** DIRECTIONS **
All the lines below need retyping exactly, apart from the images.

================================

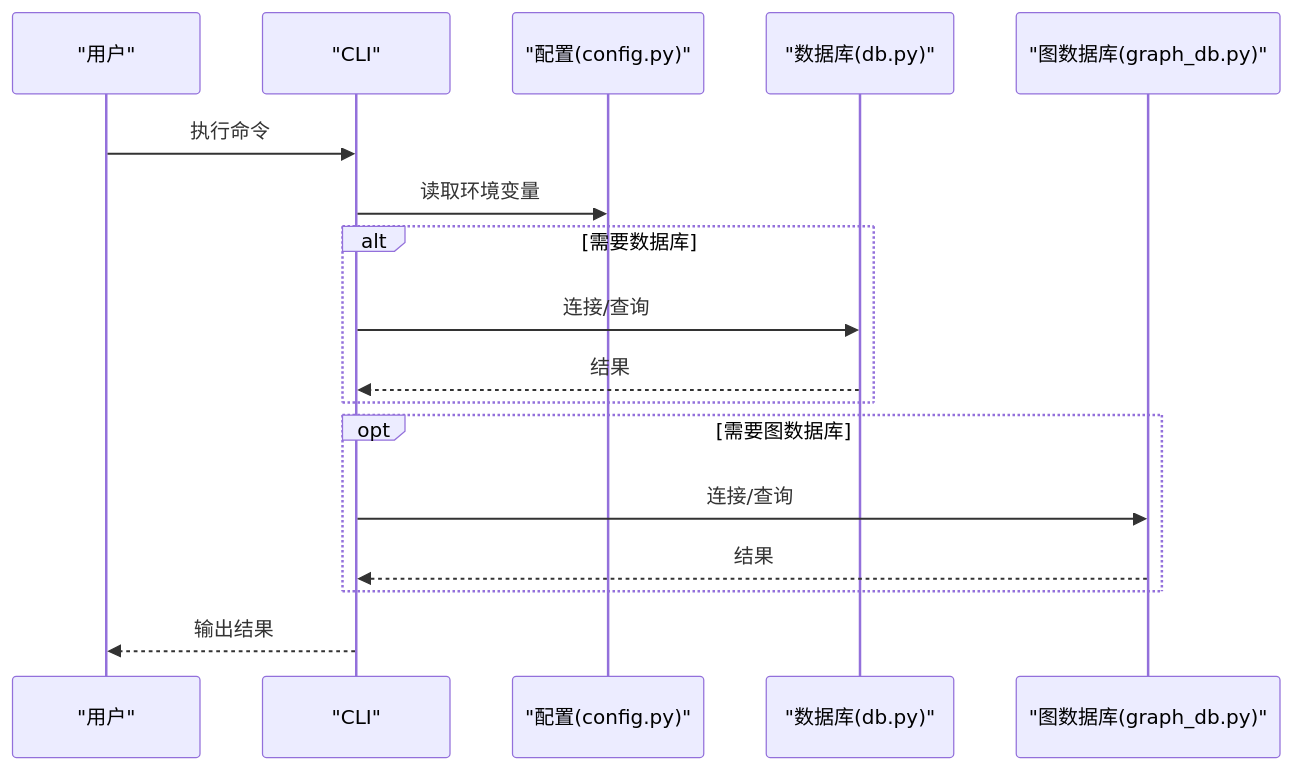
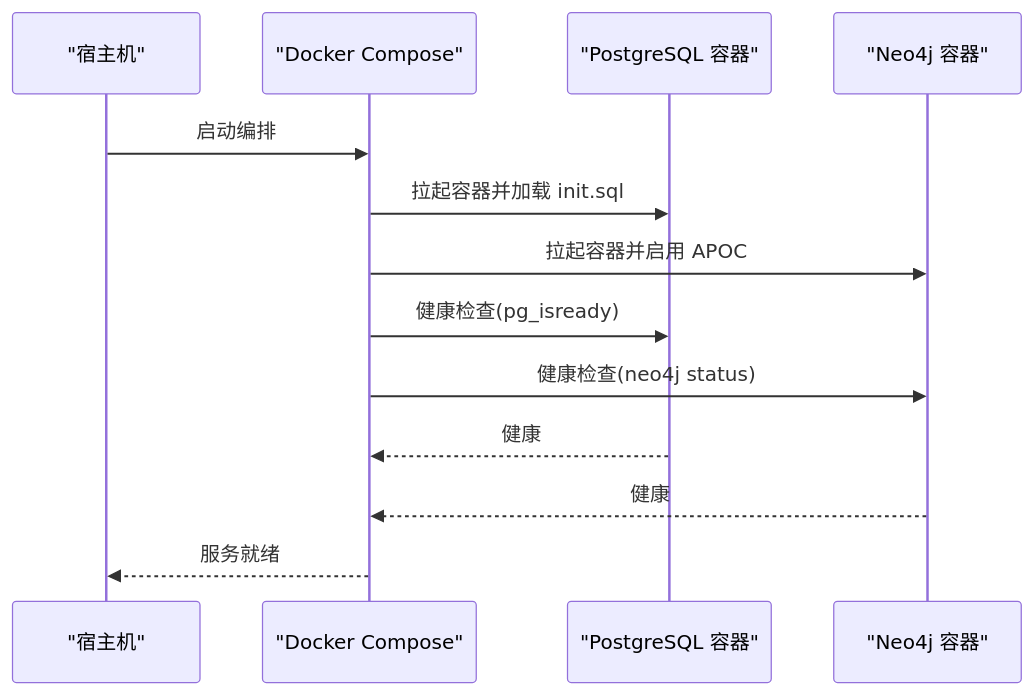
The third of 7 diagrams in .qoder/repowiki/zh/content/部署与运维/部署与运维.md (1173591564/academic-based-qoder), drawn with Mermaid before and after one commit. The commit also changed other lines of this file and 221 other files, not shown here.

````diff
--- a/.qoder/repowiki/zh/content/部署与运维/部署与运维.md
+++ b/.qoder/repowiki/zh/content/部署与运维/部署与运维.md
@@ -174,19 +161,15 @@
 ```mermaid
 sequenceDiagram
-participant U as "用户"
-participant CLI as "CLI"
-participant CFG as "配置(config.py)"
-participant DB as "数据库(db.py)"
-participant GDB as "图数据库(graph_db.py)"
-U->>CLI : 执行命令
-CLI->>CFG : 读取环境变量
-alt 需要数据库
-CLI->>DB : 连接/查询
-DB-->>CLI : 结果
-end
-opt 需要图数据库
-CLI->>GDB : 连接/查询
-GDB-->>CLI : 结果
-end
-CLI-->>U : 输出结果
+participant Host as "宿主机"
+participant Compose as "Docker Compose"
+participant PG as "PostgreSQL 容器"
+participant N4J as "Neo4j 容器"
+Host->>Compose : 启动编排
+Compose->>PG : 拉起容器并加载 init.sql
+Compose->>N4J : 拉起容器并启用 APOC
+Compose->>PG : 健康检查(pg_isready)
+Compose->>N4J : 健康检查(neo4j status)
+PG-->>Compose : 健康
+N4J-->>Compose : 健康
+Compose-->>Host : 服务就绪
 ```
````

================================

** TASK RESPONSE **
The third of 7 diagrams in .qoder/repowiki/zh/content/部署与运维/部署与运维.md (1173591564/academic-based-qoder), drawn with Mermaid before and after one commit. The commit also changed other lines of this file and 221 other files, not shown here.

````diff
--- a/.qoder/repowiki/zh/content/部署与运维/部署与运维.md
+++ b/.qoder/repowiki/zh/content/部署与运维/部署与运维.md
@@ -174,19 +161,15 @@
 ```mermaid
 sequenceDiagram
-participant U as "用户"
-participant CLI as "CLI"
-participant CFG as "配置(config.py)"
-participant DB as "数据库(db.py)"
-participant GDB as "图数据库(graph_db.py)"
-U->>CLI : 执行命令
-CLI->>CFG : 读取环境变量
-alt 需要数据库
-CLI->>DB : 连接/查询
-DB-->>CLI : 结果
-end
-opt 需要图数据库
-CLI->>GDB : 连接/查询
-GDB-->>CLI : 结果
-end
-CLI-->>U : 输出结果
+participant Host as "宿主机"
+participant Compose as "Docker Compose"
+participant PG as "PostgreSQL 容器"
+participant N4J as "Neo4j 容器"
+Host->>Compose : 启动编排
+Compose->>PG : 拉起容器并加载 init.sql
+Compose->>N4J : 拉起容器并启用 APOC
+Compose->>PG : 健康检查(pg_isready)
+Compose->>N4J : 健康检查(neo4j status)
+PG-->>Compose : 健康
+N4J-->>Compose : 健康
+Compose-->>Host : 服务就绪
 ```
````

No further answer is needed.